Web interface edit records:
—————

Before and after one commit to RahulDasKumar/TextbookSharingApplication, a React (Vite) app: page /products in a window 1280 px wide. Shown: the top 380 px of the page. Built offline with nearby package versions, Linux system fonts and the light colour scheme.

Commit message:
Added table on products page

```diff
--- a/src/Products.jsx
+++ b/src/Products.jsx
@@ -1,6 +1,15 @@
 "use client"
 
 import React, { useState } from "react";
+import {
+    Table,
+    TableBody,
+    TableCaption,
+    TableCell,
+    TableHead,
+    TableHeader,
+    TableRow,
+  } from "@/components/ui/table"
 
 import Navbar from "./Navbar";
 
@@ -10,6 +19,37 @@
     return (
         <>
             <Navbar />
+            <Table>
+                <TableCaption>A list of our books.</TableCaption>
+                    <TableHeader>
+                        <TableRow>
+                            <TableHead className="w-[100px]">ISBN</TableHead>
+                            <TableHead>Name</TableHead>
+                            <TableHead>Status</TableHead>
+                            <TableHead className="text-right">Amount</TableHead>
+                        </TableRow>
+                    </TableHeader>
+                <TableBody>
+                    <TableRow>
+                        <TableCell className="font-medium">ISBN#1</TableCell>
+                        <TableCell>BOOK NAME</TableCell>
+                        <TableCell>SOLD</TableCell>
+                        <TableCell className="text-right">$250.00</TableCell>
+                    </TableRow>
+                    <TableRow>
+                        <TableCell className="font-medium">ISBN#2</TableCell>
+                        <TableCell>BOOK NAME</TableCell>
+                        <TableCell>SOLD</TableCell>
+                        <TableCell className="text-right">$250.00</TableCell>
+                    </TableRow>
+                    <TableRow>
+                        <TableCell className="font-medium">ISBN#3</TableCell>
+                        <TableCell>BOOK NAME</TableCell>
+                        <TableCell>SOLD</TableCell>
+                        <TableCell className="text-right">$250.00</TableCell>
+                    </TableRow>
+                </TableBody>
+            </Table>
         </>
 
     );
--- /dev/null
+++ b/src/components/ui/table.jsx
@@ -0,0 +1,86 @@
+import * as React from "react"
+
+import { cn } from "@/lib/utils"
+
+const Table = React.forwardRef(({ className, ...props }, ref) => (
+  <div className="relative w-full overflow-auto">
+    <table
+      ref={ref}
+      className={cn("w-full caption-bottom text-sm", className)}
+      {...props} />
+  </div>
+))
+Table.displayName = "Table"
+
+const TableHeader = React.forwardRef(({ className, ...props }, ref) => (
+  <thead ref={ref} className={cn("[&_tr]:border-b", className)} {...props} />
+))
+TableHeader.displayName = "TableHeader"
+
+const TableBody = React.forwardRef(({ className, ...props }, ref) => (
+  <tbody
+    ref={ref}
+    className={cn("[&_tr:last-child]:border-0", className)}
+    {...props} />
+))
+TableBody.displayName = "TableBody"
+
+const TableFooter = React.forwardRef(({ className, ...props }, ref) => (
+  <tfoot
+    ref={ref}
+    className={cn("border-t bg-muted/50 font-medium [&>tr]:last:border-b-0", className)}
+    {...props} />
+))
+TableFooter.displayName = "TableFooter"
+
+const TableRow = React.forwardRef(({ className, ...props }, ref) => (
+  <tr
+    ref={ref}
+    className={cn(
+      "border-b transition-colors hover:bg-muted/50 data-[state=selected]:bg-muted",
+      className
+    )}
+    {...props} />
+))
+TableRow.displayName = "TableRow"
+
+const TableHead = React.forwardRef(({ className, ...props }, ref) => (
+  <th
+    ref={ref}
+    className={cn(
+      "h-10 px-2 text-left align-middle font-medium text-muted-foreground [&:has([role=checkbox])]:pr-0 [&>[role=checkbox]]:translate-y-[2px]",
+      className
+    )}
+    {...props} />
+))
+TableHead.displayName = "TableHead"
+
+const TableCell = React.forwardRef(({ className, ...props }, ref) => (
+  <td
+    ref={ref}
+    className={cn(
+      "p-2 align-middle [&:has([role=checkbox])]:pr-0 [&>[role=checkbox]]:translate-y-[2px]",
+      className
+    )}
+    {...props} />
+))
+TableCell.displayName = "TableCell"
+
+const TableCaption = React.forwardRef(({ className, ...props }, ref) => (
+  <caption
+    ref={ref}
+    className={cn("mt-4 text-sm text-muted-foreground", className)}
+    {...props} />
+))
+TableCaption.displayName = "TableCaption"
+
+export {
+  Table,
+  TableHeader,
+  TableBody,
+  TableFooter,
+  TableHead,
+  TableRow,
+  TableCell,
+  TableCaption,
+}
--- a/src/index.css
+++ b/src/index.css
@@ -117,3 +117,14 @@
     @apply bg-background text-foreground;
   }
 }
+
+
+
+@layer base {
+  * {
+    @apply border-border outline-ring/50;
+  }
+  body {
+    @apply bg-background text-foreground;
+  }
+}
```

—————

◆ **Work to complete**
The answer must be every line of the data that contains the word "components".

◆ **Solution for this task**
+  } from "@/components/ui/table"
+++ b/src/components/ui/table.jsx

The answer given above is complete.